Change detection outputs:
_ _ _

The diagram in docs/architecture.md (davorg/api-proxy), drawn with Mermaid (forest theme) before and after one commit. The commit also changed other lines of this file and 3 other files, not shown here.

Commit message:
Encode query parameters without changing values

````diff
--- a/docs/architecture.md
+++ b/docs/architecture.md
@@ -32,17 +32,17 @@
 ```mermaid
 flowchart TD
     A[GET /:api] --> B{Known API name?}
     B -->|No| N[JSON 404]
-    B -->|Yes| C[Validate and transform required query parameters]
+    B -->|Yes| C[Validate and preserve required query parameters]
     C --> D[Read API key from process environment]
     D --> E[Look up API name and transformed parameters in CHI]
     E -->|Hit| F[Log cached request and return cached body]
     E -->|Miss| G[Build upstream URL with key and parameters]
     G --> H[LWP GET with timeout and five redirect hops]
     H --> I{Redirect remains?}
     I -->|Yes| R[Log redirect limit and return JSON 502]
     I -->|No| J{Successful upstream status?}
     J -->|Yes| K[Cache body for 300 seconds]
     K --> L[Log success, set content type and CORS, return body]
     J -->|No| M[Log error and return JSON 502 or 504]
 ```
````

_ _ _

Establish how many lines of the records contain the string "architecture" and state that number without elaboration.

WRITTEN REPLY: 3